NHS Hertfordshire has said supplies are low in some areas – but refused to say which are worst hit.

Heather Gray, head of pharmacy and medicines management, said: “We have identified those practices whose stocks are low. We are helping them obtain supplies from other practices.”

The campaign against seasonal flu usually starts in October – but this year its advertising was cancelled by the coalition government to save money.

GPs have been writing to people over 65 or in at-risk groups – such as pregnant women and sufferers of asthma, heart disease and bronchitis. They are encouraged to get the trivalent seasonal flu jab.

GP Tony Hall said The New Surgery in Church Yard, Tring, where he works, has enough flu vaccines for his patients.

He said: “Patients – please, do not panic. If you cannot get the flu vaccine, you can get tamiflu.”

Tamiflu must be taken within 48 hours of catching the flu – but can alleviate symptoms that would get much worse.

The tell-tale signs of flu are a high fever, sore head, aching muscles, coughing and sneezing while eating or being in contact with someone else who has it.

Ms Gray said GPs with insufficient supplies of flu vaccine can offer at-risk patients the vaccine for the H1N1 swine flu strain.

She said: “H1N1 is causing the vast majority of serious complications that a few patients are experiencing.”

The Gazette reported last week that 26-year-old Caroline Benoist, animal trainer for the Harry Potter movies, is suspected to have died from swine flu.

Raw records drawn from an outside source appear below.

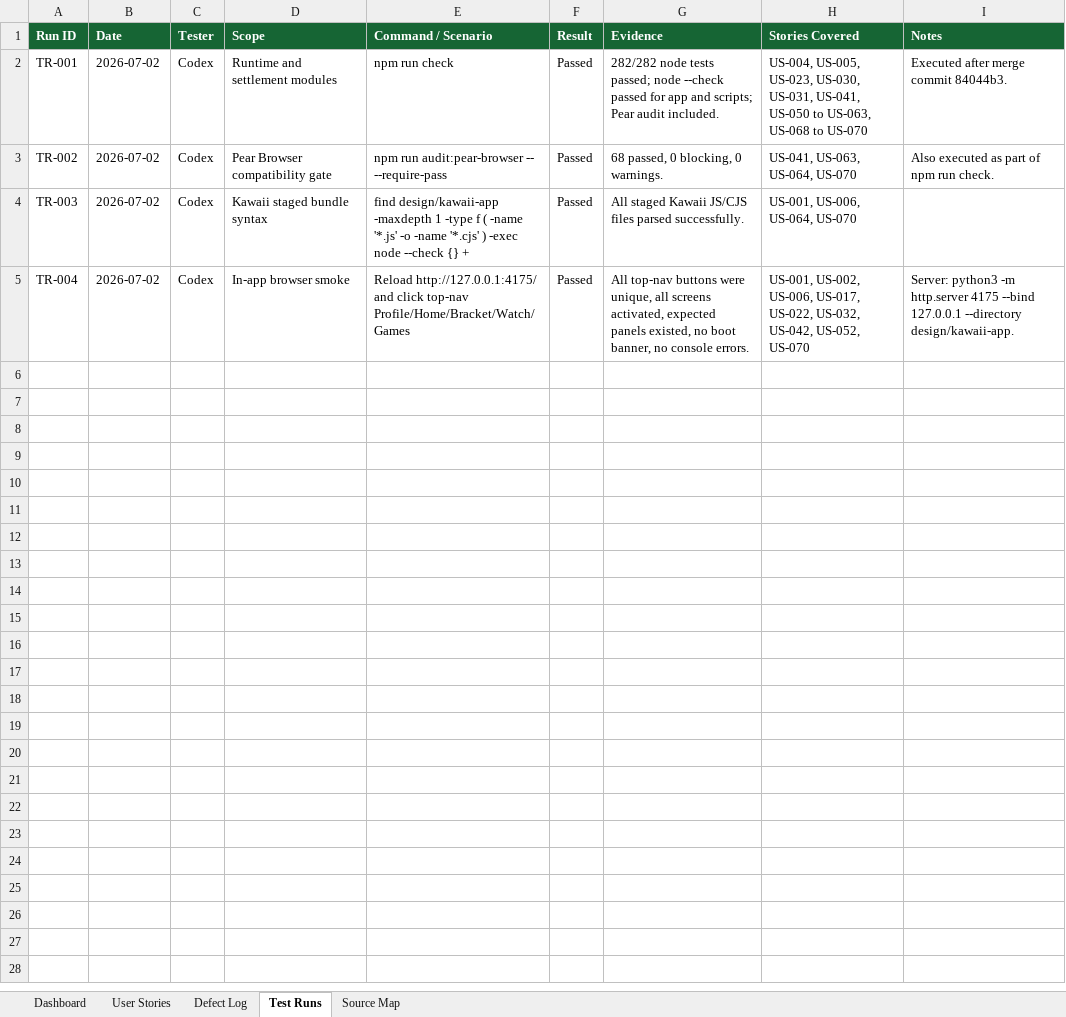
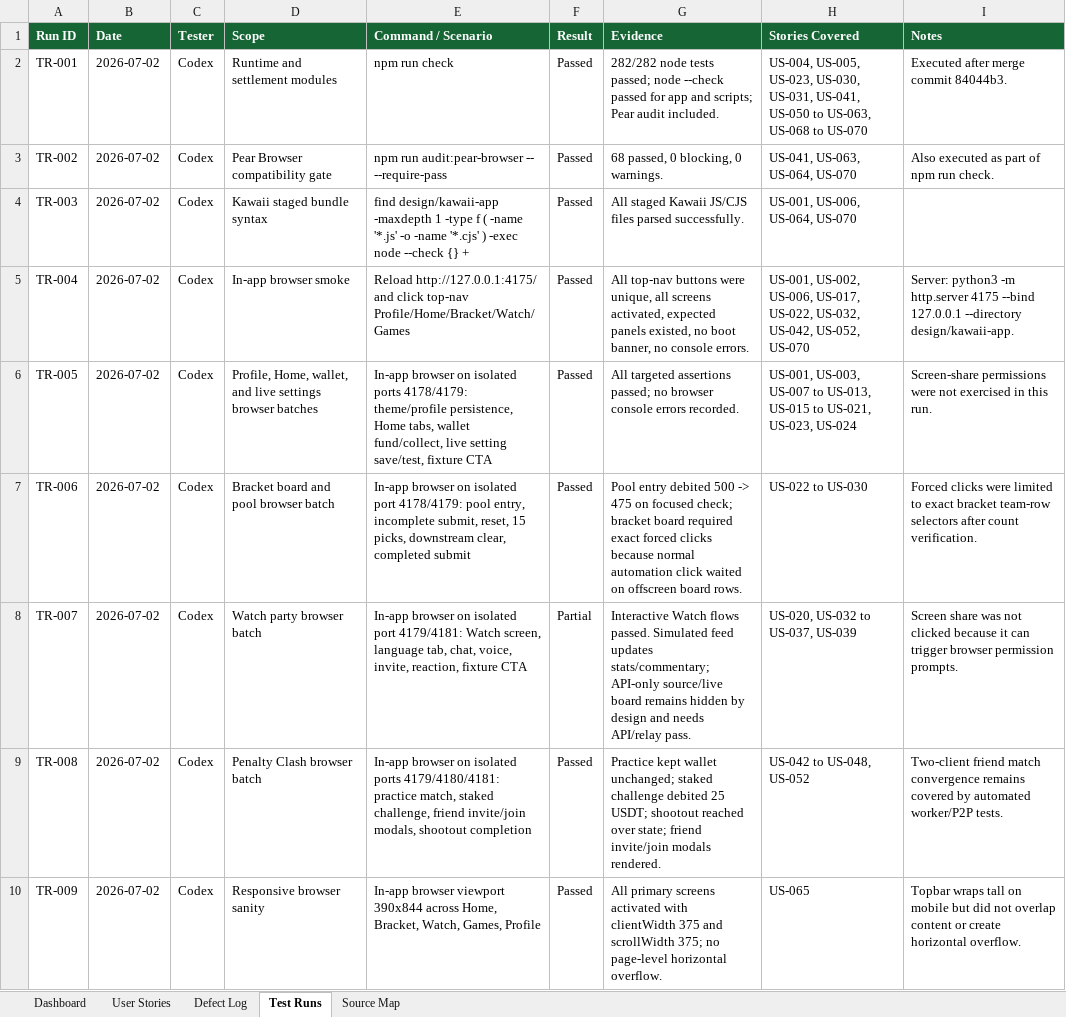
Before and after one commit to bigdestiny2/pearcup-world-cup, an Excel workbook: outputs/feature-audit/pearcup-feature-status.xlsx, sheet Test Runs, drawn as a sheet; values as stored, in another font and other column widths than the file's, no borders; conditional formats and table styles not drawn; the diff names each change by its address in the sheet, - before the commit and + after, or states it on an @@ line.

Commit message:
Update feature tracker with browser test results

```diff
--- a/outputs/feature-audit/pearcup-feature-status.xlsx (sheet Test Runs)
+++ b/outputs/feature-audit/pearcup-feature-status.xlsx (sheet Test Runs)
+row 6: TR-005 | 2026-07-02 | Codex | Profile, Home, wallet, and live settings browser batches | In-app browser on isolated ports 4178/4179: theme/profile persistence, Home tabs, wallet fund/collect, live setting save/test, fixture CTA | Passed | All targeted assertions passed; no browser console errors recorded. | US-001, US-003, US-007 to US-013, US-015 to US-021, US-023, US-024 | Screen-share permissions were not exercised in this run.
+row 7: TR-006 | 2026-07-02 | Codex | Bracket board and pool browser batch | In-app browser on isolated port 4178/4179: pool entry, incomplete submit, reset, 15 picks, downstream clear, completed submit | Passed | Pool entry debited 500 -> 475 on focused check; bracket board required exact forced clicks because normal automation click waited on offscreen board rows. | US-022 to US-030 | Forced clicks were limited to exact bracket team-row selectors after count verification.
+row 8: TR-007 | 2026-07-02 | Codex | Watch party browser batch | In-app browser on isolated port 4179/4181: Watch screen, language tab, chat, voice, invite, reaction, fixture CTA | Partial | Interactive Watch flows passed. Simulated feed updates stats/commentary; API-only source/live board remains hidden by design and needs API/relay pass. | US-020, US-032 to US-037, US-039 | Screen share was not clicked because it can trigger browser permission prompts.
+row 9: TR-008 | 2026-07-02 | Codex | Penalty Clash browser batch | In-app browser on isolated ports 4179/4180/4181: practice match, staked challenge, friend invite/join modals, shootout completion | Passed | Practice kept wallet unchanged; staked challenge debited 25 USDT; shootout reached over state; friend invite/join modals rendered. | US-042 to US-048, US-052 | Two-client friend match convergence remains covered by automated worker/P2P tests.
+row 10: TR-009 | 2026-07-02 | Codex | Responsive browser sanity | In-app browser viewport 390x844 across Home, Bracket, Watch, Games, Profile | Passed | All primary screens activated with clientWidth 375 and scrollWidth 375; no page-level horizontal overflow. | US-065 | Topbar wraps tall on mobile but did not overlap content or create horizontal overflow.
```
Also changed, not shown: sheet User Stories, sheet Dashboard, 1 other file.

But Mr Hall said: “Normal healthy people who catch swine flu are unlikely to die from it.”